2009 February 26
by dekman

I’m interested in the class differences in jobs between the genders. Most jobs have a certain class suggestion that goes along with them, for example, engineering is generally considered to be a higher class job than say telephone operator or factory worker. But I think for some jobs there are different class implications that go along with being either male or female in that job.

One job where this difference seems apparent to me is truck drivers. I was interested in looking at women in truck driving because my mom’s boyfriend is a truck driver, and has been trying to convince me to try it out for years.

What I found was that there was a class implication specific to being a female truck driver, as opposed to just a truck driver in general. There was an assumption that you only wanted to be a truck driver if you were a woman because your husband was a truck driver, or because you were a single mother desperate to provide for her family. Unlike male truck drivers, there seemed to be a certain desperation that is implied with being a female truck driver. For men, truck driving could be explained as a love of the open road, or interest in driving/technology, or as a good way to make a living without much in the way of formal education.

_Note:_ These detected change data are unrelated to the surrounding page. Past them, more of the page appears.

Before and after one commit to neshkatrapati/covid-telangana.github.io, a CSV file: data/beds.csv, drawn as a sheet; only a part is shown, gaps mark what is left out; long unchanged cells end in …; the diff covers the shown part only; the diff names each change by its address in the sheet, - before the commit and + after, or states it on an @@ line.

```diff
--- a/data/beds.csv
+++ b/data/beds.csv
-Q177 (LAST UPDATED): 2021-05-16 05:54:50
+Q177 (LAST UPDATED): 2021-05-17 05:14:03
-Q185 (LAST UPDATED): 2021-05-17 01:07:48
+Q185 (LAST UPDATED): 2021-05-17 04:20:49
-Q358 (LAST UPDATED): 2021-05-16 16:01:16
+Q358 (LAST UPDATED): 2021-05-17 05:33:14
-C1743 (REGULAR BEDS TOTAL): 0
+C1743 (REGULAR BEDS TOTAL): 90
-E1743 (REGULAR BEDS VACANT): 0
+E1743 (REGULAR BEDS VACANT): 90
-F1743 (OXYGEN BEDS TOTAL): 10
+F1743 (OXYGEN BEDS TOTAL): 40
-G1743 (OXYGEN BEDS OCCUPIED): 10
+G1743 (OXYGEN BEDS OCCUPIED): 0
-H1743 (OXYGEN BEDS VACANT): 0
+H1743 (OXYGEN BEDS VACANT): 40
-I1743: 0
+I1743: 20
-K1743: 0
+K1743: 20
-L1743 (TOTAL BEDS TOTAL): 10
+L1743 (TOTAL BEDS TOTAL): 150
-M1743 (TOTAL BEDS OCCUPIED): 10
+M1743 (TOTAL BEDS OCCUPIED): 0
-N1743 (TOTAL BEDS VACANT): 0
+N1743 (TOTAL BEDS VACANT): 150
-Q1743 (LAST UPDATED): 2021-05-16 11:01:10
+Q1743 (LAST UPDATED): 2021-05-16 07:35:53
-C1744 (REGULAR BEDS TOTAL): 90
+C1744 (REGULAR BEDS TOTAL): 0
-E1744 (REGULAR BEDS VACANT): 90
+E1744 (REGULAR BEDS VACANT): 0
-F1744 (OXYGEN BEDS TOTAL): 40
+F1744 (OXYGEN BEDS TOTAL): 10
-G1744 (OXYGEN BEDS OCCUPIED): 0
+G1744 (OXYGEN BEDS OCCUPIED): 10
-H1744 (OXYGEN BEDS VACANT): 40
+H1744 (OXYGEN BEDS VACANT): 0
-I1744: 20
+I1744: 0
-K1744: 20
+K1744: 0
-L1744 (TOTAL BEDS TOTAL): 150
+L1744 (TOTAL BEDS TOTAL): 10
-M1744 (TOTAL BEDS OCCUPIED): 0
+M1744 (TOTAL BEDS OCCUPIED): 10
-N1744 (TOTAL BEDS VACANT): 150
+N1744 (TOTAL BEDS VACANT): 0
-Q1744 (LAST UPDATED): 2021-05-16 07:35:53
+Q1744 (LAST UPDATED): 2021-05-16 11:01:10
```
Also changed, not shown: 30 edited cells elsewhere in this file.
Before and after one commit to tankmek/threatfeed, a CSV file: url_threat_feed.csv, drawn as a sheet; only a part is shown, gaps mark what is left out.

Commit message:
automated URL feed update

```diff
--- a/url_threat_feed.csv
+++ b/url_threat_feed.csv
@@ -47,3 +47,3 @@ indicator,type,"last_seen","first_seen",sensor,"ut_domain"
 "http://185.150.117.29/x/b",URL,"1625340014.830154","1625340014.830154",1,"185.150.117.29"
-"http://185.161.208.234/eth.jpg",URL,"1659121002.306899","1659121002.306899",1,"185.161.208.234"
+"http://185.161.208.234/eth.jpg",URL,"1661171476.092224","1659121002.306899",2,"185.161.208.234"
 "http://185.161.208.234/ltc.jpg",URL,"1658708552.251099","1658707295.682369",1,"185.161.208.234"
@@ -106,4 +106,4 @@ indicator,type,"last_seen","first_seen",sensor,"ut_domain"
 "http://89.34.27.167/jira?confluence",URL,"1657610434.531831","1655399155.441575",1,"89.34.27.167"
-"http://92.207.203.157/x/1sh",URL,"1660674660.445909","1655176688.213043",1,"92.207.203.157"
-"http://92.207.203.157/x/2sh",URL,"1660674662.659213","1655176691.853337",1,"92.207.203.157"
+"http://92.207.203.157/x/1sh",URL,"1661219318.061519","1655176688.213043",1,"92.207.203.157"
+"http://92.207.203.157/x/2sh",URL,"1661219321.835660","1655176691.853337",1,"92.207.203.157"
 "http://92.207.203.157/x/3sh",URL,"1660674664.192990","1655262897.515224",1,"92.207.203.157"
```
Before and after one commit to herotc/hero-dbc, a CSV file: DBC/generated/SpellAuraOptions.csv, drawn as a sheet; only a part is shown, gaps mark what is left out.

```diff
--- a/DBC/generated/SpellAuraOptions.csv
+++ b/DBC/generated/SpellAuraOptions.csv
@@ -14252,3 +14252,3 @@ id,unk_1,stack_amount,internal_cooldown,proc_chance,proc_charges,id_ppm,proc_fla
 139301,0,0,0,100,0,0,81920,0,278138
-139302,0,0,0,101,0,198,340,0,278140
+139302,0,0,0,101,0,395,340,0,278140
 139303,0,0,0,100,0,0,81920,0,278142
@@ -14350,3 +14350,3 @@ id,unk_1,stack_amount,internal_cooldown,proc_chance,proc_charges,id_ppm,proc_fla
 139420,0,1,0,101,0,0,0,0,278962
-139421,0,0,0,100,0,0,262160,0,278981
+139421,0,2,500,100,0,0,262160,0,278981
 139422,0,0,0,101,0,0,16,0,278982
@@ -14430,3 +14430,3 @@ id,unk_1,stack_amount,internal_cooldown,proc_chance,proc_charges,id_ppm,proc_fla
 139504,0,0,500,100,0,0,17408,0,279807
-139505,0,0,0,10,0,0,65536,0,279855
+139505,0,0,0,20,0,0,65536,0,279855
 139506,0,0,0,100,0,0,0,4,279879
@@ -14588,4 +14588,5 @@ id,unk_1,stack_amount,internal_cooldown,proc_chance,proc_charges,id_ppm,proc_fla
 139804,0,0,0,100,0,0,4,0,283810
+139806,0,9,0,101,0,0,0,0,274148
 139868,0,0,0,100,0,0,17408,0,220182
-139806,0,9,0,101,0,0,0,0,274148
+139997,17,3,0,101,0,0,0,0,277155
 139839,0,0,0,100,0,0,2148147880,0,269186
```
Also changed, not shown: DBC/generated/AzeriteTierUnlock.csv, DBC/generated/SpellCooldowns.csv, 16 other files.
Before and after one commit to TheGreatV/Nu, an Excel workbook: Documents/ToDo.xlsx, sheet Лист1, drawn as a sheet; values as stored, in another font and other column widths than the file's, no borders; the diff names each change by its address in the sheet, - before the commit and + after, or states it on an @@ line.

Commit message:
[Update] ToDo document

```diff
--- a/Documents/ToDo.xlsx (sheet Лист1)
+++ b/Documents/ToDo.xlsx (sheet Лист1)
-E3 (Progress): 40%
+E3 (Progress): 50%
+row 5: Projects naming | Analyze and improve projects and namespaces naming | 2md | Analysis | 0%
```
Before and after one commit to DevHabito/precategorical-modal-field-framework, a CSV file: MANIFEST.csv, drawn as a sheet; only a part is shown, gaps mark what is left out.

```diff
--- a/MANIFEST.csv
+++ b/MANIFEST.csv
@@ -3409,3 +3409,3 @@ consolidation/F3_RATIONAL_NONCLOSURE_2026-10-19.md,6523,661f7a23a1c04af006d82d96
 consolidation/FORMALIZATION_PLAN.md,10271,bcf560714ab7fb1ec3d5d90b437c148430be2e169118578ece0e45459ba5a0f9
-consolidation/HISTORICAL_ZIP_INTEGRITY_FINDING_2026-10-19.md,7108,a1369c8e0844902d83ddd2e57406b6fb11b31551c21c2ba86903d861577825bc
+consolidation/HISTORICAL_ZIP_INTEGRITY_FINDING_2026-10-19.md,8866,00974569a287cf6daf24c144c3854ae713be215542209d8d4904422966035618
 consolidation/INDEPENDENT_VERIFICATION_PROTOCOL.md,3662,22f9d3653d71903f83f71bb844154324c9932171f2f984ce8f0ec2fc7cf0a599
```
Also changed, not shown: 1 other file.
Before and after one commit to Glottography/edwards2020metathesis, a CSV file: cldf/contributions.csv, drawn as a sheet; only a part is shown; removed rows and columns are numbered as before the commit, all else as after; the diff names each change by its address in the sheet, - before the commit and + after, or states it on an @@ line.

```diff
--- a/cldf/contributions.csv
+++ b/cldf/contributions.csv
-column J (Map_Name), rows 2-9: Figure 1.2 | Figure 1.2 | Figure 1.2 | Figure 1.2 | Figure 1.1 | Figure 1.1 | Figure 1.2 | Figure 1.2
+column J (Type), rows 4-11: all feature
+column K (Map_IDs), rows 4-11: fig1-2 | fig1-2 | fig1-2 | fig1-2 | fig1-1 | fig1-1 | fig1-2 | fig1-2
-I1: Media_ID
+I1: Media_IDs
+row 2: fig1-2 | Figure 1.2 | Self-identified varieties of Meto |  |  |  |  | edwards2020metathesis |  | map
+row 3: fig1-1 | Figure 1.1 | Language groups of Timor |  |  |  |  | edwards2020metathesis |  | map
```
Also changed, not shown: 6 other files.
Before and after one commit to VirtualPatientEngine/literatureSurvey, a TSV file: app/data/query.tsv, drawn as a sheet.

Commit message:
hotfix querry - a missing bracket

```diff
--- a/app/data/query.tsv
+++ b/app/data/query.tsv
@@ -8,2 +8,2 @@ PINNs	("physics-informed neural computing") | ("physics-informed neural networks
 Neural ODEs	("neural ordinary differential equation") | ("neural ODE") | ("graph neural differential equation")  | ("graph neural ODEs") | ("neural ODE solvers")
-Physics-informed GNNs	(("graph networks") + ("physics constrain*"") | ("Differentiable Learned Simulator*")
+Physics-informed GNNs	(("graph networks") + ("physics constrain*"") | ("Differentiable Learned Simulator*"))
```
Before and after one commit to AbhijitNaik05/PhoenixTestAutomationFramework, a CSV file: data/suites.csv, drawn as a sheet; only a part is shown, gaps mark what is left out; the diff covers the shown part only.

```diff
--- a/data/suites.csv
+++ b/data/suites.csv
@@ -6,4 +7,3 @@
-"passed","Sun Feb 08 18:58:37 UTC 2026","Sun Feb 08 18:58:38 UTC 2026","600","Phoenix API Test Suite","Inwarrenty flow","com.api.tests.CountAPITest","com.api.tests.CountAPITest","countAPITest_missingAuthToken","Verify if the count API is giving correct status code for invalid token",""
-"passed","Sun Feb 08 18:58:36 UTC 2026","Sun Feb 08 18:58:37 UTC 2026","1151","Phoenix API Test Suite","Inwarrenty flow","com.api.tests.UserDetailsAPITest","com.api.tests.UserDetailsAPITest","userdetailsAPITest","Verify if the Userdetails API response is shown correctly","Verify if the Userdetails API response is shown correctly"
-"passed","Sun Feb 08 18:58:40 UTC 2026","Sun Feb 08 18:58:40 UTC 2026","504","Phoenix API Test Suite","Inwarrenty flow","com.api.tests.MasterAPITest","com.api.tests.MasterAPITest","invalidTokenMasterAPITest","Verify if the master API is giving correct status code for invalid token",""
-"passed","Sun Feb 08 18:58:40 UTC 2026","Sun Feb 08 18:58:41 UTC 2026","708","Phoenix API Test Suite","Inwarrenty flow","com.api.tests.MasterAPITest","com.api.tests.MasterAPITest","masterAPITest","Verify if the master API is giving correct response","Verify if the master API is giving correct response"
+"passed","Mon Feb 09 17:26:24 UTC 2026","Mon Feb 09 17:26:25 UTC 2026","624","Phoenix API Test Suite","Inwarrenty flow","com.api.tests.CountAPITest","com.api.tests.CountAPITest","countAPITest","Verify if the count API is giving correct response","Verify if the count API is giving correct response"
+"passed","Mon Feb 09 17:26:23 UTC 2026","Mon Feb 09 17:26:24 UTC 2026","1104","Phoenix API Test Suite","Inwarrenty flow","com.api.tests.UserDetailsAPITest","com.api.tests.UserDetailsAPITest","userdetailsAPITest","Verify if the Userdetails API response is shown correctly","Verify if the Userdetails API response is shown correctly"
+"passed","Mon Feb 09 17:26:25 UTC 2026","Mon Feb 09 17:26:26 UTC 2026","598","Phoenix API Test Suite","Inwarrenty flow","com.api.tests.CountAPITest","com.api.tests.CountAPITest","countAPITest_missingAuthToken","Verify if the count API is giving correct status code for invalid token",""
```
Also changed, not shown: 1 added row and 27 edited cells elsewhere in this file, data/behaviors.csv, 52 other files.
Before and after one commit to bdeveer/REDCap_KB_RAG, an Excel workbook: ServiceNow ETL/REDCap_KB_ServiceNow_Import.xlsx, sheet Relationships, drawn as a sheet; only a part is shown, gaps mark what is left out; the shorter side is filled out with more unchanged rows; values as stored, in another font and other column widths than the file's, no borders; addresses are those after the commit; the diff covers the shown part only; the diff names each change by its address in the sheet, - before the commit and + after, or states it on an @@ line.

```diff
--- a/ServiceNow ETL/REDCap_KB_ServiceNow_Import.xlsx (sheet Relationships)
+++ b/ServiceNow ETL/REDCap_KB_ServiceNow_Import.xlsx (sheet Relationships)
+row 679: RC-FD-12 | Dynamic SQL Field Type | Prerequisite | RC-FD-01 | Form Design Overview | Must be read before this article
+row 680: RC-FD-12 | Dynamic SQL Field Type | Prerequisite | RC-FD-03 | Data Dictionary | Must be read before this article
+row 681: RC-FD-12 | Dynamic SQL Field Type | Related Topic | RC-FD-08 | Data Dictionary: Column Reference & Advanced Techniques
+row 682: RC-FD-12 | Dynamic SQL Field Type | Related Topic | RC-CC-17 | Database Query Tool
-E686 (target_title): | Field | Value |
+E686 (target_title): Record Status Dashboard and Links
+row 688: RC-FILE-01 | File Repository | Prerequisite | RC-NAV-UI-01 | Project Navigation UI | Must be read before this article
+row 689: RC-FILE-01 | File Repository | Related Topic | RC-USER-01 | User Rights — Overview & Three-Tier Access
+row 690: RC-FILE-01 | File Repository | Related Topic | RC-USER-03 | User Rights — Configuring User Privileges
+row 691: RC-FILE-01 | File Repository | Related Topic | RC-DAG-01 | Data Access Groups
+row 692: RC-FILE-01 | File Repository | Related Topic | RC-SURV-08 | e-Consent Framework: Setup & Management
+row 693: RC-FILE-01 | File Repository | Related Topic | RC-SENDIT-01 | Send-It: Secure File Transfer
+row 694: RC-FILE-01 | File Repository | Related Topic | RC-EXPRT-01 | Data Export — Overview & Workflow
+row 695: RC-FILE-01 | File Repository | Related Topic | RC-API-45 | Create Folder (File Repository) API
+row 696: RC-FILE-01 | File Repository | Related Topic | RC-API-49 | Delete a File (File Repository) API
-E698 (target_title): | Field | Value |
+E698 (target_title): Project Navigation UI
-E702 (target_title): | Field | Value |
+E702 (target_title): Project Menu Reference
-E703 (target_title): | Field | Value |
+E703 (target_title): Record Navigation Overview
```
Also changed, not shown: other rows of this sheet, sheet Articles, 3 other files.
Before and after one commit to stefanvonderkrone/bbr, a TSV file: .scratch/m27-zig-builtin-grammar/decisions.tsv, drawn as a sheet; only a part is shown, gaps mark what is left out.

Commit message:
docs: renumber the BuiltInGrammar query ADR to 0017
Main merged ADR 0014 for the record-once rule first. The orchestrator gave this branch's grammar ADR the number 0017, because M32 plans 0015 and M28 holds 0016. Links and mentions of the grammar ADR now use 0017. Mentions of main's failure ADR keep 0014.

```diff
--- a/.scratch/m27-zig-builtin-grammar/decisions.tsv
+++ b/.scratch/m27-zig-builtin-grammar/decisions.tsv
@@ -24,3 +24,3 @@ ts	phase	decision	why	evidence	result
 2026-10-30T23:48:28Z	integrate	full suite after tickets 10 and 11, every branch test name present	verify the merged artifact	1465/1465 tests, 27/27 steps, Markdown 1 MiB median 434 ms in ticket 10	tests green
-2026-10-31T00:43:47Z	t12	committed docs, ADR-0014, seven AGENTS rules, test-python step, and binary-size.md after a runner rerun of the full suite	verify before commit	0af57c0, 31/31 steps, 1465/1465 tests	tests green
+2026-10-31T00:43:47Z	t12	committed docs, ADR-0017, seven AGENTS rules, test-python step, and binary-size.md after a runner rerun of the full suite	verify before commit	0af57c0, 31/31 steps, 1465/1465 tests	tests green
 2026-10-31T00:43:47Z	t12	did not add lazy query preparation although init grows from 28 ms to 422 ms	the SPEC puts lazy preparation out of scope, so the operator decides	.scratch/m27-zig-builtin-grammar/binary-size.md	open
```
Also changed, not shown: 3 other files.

I also think part of the class implication with being a female truck driver has to do with the technology of cars/trucks. Being interested in automobiles, and engines, and being self-sufficient in terms of fixing car problems doesn’t have class implications for men, although the kind of car involved certainly brings class into it. But for women, it is”lower class” to have these skills, because a women who can’t get a man to do these things for her, and can’t pay to have it done, has to work with the masculine technology of the car herself.

I wonder if there are other fields where the opposite of this situation is the case, where only “desperate” men work in a field of feminine technology? I’m not really sure what a field of feminine technology would be … Maybe the garment industry could be an example of this?

One Response
  1. Laura permalink
    February 26, 2009

    I think the opposite thing occurs with the administrative assistants and maybe the nurses who looked down on the men who chose that career. Maybe they were thinking that the men weren’t “manly” enough because they had chosen (been forced into?) a career that was obviously beneath them, so they were both less masculine and perhaps seen as desperate and therefore lower class.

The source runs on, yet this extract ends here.